▶ **DATA EXTRACT**:
# # # #
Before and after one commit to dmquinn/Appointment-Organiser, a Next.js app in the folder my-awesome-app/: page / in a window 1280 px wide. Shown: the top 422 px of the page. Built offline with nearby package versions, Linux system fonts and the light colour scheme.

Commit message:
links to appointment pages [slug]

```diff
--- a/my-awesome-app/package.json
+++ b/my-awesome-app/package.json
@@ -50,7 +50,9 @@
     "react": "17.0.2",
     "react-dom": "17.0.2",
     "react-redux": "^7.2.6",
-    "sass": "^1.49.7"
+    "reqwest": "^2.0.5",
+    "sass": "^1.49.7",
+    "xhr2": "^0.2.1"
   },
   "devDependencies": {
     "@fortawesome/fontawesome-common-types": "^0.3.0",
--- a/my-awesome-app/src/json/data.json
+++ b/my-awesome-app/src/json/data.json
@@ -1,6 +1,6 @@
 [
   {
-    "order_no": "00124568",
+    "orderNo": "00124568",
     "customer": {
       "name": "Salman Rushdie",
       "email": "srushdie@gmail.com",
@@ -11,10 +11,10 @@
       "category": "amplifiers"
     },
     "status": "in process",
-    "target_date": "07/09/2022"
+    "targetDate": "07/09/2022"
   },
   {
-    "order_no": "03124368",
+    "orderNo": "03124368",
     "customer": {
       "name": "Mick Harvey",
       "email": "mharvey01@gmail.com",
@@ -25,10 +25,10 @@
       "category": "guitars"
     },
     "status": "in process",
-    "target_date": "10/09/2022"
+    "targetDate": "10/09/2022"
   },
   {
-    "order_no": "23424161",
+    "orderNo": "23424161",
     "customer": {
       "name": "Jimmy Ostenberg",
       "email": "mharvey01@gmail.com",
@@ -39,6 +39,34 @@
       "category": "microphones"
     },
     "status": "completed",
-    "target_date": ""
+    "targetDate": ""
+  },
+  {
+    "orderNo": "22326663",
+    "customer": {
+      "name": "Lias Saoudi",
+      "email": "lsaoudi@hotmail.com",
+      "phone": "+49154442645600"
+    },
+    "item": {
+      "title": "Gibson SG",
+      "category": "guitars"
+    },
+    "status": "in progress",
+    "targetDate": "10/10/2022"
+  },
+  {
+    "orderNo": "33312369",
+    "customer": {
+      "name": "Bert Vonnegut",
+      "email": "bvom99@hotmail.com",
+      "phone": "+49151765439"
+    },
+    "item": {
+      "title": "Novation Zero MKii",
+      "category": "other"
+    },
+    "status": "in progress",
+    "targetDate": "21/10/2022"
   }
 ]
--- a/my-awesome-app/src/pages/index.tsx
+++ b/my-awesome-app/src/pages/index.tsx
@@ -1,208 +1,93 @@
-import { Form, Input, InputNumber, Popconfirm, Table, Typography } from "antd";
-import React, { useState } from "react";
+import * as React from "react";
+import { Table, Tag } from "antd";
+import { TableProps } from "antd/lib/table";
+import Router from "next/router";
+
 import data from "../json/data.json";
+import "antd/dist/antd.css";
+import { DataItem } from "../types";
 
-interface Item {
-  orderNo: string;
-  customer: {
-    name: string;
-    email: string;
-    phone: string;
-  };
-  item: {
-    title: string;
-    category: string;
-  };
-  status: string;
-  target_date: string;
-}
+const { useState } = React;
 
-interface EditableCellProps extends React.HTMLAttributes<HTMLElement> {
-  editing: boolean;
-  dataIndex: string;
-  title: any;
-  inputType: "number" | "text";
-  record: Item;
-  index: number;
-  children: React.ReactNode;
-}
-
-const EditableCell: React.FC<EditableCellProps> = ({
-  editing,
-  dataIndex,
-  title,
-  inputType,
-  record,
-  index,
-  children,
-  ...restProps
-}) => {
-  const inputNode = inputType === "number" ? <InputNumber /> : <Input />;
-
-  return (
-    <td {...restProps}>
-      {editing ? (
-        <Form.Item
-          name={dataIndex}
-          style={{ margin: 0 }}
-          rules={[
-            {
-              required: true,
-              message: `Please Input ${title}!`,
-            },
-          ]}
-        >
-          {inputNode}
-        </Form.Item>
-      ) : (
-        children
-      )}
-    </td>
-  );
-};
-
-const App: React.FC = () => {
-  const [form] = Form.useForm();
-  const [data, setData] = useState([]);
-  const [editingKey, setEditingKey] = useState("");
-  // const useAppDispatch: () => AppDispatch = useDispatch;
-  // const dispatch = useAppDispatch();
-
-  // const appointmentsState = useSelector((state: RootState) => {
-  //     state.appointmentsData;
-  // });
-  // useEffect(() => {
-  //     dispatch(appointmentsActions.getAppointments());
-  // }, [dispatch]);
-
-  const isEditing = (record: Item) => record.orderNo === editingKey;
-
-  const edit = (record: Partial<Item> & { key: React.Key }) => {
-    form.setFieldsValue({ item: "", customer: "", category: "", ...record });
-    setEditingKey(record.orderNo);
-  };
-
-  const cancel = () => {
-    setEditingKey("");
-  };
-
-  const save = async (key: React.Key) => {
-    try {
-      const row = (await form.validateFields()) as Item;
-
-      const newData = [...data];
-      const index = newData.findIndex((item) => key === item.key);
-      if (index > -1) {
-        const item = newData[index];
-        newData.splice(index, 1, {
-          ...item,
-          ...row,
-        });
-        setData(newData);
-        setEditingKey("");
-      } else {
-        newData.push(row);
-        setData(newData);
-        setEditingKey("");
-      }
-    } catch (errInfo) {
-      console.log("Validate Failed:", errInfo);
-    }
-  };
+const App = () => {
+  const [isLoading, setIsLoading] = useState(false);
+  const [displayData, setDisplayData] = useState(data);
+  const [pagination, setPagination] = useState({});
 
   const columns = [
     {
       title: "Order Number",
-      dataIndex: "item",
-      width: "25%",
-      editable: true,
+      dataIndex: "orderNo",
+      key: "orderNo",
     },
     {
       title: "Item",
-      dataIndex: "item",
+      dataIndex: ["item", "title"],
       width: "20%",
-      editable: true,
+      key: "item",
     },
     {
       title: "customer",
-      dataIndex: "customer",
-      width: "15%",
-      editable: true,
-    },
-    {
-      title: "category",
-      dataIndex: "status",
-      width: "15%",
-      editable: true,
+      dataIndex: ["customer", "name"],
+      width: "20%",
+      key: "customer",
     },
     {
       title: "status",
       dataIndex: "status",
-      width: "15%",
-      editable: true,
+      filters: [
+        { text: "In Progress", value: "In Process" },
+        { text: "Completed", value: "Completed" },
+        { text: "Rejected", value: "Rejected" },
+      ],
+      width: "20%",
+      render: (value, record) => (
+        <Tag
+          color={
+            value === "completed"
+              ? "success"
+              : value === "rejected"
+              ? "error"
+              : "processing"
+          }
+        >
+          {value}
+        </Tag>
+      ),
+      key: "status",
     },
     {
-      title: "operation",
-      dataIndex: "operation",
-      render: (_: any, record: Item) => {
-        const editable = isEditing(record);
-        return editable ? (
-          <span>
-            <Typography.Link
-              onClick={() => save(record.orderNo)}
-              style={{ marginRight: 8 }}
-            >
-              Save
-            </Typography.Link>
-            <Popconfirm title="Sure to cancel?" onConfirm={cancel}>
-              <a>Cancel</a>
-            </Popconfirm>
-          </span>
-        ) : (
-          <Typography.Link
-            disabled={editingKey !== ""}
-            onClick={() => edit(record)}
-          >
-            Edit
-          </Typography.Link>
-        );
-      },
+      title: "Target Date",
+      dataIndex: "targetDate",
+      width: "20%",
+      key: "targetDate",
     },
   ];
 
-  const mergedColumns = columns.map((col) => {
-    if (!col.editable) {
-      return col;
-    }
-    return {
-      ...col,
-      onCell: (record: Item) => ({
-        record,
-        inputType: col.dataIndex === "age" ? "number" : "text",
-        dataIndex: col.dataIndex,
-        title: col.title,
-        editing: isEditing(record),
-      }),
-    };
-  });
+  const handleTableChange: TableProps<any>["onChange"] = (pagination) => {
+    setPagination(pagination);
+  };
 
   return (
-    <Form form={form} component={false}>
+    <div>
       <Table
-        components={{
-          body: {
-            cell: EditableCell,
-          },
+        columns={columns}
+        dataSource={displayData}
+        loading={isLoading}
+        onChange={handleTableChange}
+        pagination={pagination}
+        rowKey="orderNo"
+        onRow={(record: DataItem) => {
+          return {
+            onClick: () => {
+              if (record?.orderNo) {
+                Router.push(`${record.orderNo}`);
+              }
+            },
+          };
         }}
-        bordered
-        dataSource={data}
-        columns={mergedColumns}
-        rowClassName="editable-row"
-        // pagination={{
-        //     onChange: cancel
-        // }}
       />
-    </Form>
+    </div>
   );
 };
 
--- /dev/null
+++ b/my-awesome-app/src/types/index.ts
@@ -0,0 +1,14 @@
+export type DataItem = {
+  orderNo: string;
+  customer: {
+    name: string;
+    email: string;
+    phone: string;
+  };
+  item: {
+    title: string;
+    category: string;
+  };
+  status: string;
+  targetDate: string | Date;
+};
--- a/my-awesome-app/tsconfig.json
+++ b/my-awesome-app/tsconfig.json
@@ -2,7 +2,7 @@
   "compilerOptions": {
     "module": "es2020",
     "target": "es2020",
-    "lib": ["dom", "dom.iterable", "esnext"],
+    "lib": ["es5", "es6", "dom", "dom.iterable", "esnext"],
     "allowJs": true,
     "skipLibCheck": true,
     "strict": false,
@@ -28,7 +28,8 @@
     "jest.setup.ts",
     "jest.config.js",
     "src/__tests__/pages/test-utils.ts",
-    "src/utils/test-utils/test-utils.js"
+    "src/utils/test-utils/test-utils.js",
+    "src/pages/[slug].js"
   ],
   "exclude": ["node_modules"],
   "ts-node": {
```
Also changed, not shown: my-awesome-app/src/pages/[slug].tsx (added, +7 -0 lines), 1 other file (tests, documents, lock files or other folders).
# # # #
▶ **WORK ORDER**: Where does the string "targetDate" occur in the listing above? Return every line that contains it.

▶ **WORKED SOLUTION**:
+    "targetDate": "07/09/2022"
+    "targetDate": "10/09/2022"
+    "targetDate": ""
+    "targetDate": "10/10/2022"
+    "targetDate": "21/10/2022"
+      dataIndex: "targetDate",
+      key: "targetDate",
+  targetDate: string | Date;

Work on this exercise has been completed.